[Opening Records provided section]
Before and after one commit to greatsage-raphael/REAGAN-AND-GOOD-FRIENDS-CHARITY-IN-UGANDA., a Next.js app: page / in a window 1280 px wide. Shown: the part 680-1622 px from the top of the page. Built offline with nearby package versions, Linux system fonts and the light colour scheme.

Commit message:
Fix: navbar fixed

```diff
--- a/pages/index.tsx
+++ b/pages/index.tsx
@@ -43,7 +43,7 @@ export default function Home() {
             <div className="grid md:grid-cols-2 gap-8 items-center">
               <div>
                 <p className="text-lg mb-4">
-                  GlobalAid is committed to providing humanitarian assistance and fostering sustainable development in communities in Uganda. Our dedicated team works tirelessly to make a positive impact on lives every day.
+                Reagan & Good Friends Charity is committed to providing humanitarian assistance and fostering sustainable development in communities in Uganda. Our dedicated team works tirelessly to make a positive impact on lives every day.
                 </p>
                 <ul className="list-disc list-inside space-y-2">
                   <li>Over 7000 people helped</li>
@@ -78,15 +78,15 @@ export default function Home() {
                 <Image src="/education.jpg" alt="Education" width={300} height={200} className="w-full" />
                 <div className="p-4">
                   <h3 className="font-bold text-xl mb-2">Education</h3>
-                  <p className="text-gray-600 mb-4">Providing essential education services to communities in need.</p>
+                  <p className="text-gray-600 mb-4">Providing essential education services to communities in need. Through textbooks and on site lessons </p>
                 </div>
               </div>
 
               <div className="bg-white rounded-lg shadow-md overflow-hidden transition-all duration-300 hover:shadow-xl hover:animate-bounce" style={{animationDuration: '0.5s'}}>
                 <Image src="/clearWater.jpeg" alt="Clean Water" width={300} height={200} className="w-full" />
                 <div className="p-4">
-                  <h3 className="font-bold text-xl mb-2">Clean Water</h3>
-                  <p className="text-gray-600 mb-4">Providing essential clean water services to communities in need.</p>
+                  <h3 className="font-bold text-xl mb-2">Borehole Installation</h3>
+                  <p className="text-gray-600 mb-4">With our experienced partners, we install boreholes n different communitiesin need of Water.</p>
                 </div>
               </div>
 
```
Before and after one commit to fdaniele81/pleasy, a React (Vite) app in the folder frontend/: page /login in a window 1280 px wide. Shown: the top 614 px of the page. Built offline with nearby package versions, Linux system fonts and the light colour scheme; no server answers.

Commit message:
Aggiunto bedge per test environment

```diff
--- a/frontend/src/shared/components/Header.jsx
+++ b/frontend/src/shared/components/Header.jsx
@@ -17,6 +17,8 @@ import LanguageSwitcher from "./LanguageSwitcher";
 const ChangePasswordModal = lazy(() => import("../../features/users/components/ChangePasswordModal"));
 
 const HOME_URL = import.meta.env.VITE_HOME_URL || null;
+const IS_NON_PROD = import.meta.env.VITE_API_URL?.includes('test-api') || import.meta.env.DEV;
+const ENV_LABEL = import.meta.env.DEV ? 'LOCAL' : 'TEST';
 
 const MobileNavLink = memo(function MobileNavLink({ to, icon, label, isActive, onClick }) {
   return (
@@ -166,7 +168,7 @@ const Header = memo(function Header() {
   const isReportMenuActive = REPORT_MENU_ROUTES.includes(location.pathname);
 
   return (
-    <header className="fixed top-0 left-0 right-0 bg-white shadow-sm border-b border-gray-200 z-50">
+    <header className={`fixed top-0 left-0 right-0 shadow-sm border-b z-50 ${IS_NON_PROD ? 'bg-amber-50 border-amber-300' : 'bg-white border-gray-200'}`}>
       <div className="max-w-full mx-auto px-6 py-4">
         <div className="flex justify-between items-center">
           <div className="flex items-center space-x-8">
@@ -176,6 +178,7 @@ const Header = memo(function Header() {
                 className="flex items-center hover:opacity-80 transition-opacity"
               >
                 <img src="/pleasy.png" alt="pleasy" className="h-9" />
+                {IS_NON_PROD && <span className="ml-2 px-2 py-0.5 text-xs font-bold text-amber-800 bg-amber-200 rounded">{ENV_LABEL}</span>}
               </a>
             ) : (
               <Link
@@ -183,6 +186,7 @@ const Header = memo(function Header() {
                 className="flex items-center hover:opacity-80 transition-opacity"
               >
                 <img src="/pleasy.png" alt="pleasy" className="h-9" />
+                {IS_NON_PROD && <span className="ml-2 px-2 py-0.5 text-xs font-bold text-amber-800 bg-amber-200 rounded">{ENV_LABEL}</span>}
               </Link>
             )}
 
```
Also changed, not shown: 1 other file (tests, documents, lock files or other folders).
[Closing Records provided section]
## Work required:
Return every line of the data unchanged.

## Finished task:
Before and after one commit to greatsage-raphael/REAGAN-AND-GOOD-FRIENDS-CHARITY-IN-UGANDA., a Next.js app: page / in a window 1280 px wide. Shown: the part 680-1622 px from the top of the page. Built offline with nearby package versions, Linux system fonts and the light colour scheme.

Commit message:
Fix: navbar fixed

```diff
--- a/pages/index.tsx
+++ b/pages/index.tsx
@@ -43,7 +43,7 @@ export default function Home() {
             <div className="grid md:grid-cols-2 gap-8 items-center">
               <div>
                 <p className="text-lg mb-4">
-                  GlobalAid is committed to providing humanitarian assistance and fostering sustainable development in communities in Uganda. Our dedicated team works tirelessly to make a positive impact on lives every day.
+                Reagan & Good Friends Charity is committed to providing humanitarian assistance and fostering sustainable development in communities in Uganda. Our dedicated team works tirelessly to make a positive impact on lives every day.
                 </p>
                 <ul className="list-disc list-inside space-y-2">
                   <li>Over 7000 people helped</li>
@@ -78,15 +78,15 @@ export default function Home() {
                 <Image src="/education.jpg" alt="Education" width={300} height={200} className="w-full" />
                 <div className="p-4">
                   <h3 className="font-bold text-xl mb-2">Education</h3>
-                  <p className="text-gray-600 mb-4">Providing essential education services to communities in need.</p>
+                  <p className="text-gray-600 mb-4">Providing essential education services to communities in need. Through textbooks and on site lessons </p>
                 </div>
               </div>
 
               <div className="bg-white rounded-lg shadow-md overflow-hidden transition-all duration-300 hover:shadow-xl hover:animate-bounce" style={{animationDuration: '0.5s'}}>
                 <Image src="/clearWater.jpeg" alt="Clean Water" width={300} height={200} className="w-full" />
                 <div className="p-4">
-                  <h3 className="font-bold text-xl mb-2">Clean Water</h3>
-                  <p className="text-gray-600 mb-4">Providing essential clean water services to communities in need.</p>
+                  <h3 className="font-bold text-xl mb-2">Borehole Installation</h3>
+                  <p className="text-gray-600 mb-4">With our experienced partners, we install boreholes n different communitiesin need of Water.</p>
                 </div>
               </div>
 
```
Before and after one commit to fdaniele81/pleasy, a React (Vite) app in the folder frontend/: page /login in a window 1280 px wide. Shown: the top 614 px of the page. Built offline with nearby package versions, Linux system fonts and the light colour scheme; no server answers.

Commit message:
Aggiunto bedge per test environment

```diff
--- a/frontend/src/shared/components/Header.jsx
+++ b/frontend/src/shared/components/Header.jsx
@@ -17,6 +17,8 @@ import LanguageSwitcher from "./LanguageSwitcher";
 const ChangePasswordModal = lazy(() => import("../../features/users/components/ChangePasswordModal"));
 
 const HOME_URL = import.meta.env.VITE_HOME_URL || null;
+const IS_NON_PROD = import.meta.env.VITE_API_URL?.includes('test-api') || import.meta.env.DEV;
+const ENV_LABEL = import.meta.env.DEV ? 'LOCAL' : 'TEST';
 
 const MobileNavLink = memo(function MobileNavLink({ to, icon, label, isActive, onClick }) {
   return (
@@ -166,7 +168,7 @@ const Header = memo(function Header() {
   const isReportMenuActive = REPORT_MENU_ROUTES.includes(location.pathname);
 
   return (
-    <header className="fixed top-0 left-0 right-0 bg-white shadow-sm border-b border-gray-200 z-50">
+    <header className={`fixed top-0 left-0 right-0 shadow-sm border-b z-50 ${IS_NON_PROD ? 'bg-amber-50 border-amber-300' : 'bg-white border-gray-200'}`}>
       <div className="max-w-full mx-auto px-6 py-4">
         <div className="flex justify-between items-center">
           <div className="flex items-center space-x-8">
@@ -176,6 +178,7 @@ const Header = memo(function Header() {
                 className="flex items-center hover:opacity-80 transition-opacity"
               >
                 <img src="/pleasy.png" alt="pleasy" className="h-9" />
+                {IS_NON_PROD && <span className="ml-2 px-2 py-0.5 text-xs font-bold text-amber-800 bg-amber-200 rounded">{ENV_LABEL}</span>}
               </a>
             ) : (
               <Link
@@ -183,6 +186,7 @@ const Header = memo(function Header() {
                 className="flex items-center hover:opacity-80 transition-opacity"
               >
                 <img src="/pleasy.png" alt="pleasy" className="h-9" />
+                {IS_NON_PROD && <span className="ml-2 px-2 py-0.5 text-xs font-bold text-amber-800 bg-amber-200 rounded">{ENV_LABEL}</span>}
               </Link>
             )}
 
```
Also changed, not shown: 1 other file (tests, documents, lock files or other folders).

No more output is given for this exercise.